THE women druids, his guardians, belonged to his father's people. Bovmall was Uail's sister, and, consequently, Fionn's aunt. Only such a blood-tie could have bound them to the clann-Baiscne, for it is not easy, having moved in the world of court and camp, to go hide with a baby in a wood; and to live, as they must have lived, in terror.
What stories they would have told the child of the sons of Morna. Of Morna himself, the huge-shouldered, stern-eyed, violent Connachtman; and of his sons—young Goll Mor mac Morna in particular, as huge-shouldered as his father, as fierce in the onset, but merry-eyed when the other was grim, and bubbling with a laughter that made men forgive even his butcheries. Of Cona'n Mael mac Morna his brother, gruff as a badger, bearded like a boar, bald as a crow, and with a tongue that could manage an insult where another man would not find even a stammer. His boast was that when he saw an open door he went into it, and when he saw a closed door he went into it. When he saw a peaceful man he insulted him, and when he met a man who was not peaceful he insulted him. There was Garra Duv mac Morna, and savage Art Og, who cared as little for their own skins as they did for the next man's, and Garra must have been rough indeed to have earned in that clan the name of the Rough mac Morna. There were others: wild Connachtmen all, as untameable, as unaccountable as their own wonderful countryside.
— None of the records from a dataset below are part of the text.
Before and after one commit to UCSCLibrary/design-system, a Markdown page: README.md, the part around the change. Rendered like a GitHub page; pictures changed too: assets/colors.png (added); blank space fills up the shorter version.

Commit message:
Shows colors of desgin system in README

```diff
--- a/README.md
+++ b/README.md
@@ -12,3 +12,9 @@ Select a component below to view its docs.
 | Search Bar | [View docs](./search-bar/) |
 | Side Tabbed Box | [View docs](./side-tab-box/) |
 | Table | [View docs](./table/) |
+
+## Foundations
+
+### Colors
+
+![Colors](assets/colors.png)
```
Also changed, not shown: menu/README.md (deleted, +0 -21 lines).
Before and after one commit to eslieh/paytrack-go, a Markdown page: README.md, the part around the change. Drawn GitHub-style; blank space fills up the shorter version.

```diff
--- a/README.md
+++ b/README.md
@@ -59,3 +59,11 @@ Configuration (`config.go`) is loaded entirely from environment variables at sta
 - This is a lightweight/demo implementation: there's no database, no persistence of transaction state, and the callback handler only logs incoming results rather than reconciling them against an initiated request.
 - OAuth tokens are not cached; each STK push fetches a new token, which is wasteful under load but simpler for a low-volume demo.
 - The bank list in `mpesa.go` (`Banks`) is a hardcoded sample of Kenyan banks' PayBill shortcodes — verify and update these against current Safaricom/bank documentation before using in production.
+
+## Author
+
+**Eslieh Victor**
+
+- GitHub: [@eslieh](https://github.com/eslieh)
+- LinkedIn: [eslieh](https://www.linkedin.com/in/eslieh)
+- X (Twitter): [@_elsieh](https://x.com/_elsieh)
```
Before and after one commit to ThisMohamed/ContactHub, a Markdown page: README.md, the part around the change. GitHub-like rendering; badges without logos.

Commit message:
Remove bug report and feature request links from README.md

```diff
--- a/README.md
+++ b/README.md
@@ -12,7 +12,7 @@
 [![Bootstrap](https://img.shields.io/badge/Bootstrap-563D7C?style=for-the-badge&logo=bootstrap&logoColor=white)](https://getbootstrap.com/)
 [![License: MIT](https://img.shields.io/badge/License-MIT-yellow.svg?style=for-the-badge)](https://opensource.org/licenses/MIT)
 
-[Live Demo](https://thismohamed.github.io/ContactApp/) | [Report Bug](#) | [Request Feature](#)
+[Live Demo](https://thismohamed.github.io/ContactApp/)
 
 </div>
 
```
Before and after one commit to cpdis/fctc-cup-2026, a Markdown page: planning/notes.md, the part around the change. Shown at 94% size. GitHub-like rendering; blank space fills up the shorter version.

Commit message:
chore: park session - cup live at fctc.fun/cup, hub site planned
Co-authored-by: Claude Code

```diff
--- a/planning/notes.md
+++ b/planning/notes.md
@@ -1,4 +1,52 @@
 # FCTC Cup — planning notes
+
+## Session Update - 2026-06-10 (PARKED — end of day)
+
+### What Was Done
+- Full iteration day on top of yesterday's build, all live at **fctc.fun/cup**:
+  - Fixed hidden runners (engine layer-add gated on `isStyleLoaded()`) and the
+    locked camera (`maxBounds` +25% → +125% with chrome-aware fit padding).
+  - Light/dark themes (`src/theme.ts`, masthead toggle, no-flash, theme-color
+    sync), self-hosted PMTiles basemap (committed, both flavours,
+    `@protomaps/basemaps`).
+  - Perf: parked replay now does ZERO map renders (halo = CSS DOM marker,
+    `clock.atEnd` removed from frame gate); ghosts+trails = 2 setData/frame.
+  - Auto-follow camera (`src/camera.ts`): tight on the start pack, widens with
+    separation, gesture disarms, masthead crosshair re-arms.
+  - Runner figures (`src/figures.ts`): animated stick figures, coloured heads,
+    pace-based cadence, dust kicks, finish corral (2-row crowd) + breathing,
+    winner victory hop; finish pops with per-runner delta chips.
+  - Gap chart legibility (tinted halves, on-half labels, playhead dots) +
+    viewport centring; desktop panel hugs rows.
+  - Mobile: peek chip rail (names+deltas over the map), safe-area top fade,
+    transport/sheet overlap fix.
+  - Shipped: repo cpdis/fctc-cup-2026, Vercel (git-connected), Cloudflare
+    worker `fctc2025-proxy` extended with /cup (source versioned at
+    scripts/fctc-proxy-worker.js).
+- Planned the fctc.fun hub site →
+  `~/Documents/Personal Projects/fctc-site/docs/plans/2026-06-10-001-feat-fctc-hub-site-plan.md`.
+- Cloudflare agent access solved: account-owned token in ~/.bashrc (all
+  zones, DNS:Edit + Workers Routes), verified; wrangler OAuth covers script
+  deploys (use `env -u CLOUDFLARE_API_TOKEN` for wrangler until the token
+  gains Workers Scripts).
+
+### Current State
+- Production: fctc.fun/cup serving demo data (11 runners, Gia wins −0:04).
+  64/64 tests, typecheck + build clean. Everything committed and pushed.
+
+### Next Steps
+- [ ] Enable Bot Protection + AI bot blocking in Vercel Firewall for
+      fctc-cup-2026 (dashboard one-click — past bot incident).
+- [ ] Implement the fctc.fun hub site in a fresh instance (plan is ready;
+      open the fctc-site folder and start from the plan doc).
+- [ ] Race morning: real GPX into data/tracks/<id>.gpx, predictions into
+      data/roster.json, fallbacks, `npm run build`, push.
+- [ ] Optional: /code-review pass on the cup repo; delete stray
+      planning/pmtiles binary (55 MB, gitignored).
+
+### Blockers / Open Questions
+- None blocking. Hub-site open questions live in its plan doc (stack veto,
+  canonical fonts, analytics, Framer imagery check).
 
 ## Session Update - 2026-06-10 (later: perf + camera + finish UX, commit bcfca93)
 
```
Fionn would have heard much of them, and it is likely that he practised on a nettle at taking the head off Goll, and that he hunted a sheep from cover in the implacable manner he intended later on for Cona'n the Swearer.
But it is of Uail mac Baiscne he would have heard most. With what a dilation of spirit the ladies would have told tales of him, Fionn's father. How their voices would have become a chant as feat was added to feat, glory piled on glory. The most famous of men and the most beautiful; the hardest fighter; the easiest giver; the kingly champion; the chief of the Fianna na h-Eirinn. Tales of how he had been way-laid and got free; of how he had been generous and got free; of how he had been angry and went marching with the speed of an eagle and the direct onfall of a storm; while in front and at the sides, angled from the prow of his terrific advance, were fleeing multitudes who did not dare to wait and scarce had time to run. And of how at last, when the time came to quell him, nothing less than the whole might of Ireland was sufficient for that great downfall.
We may be sure that on these adventures Fionn was with his father, going step for step with the long-striding hero, and heartening him mightily.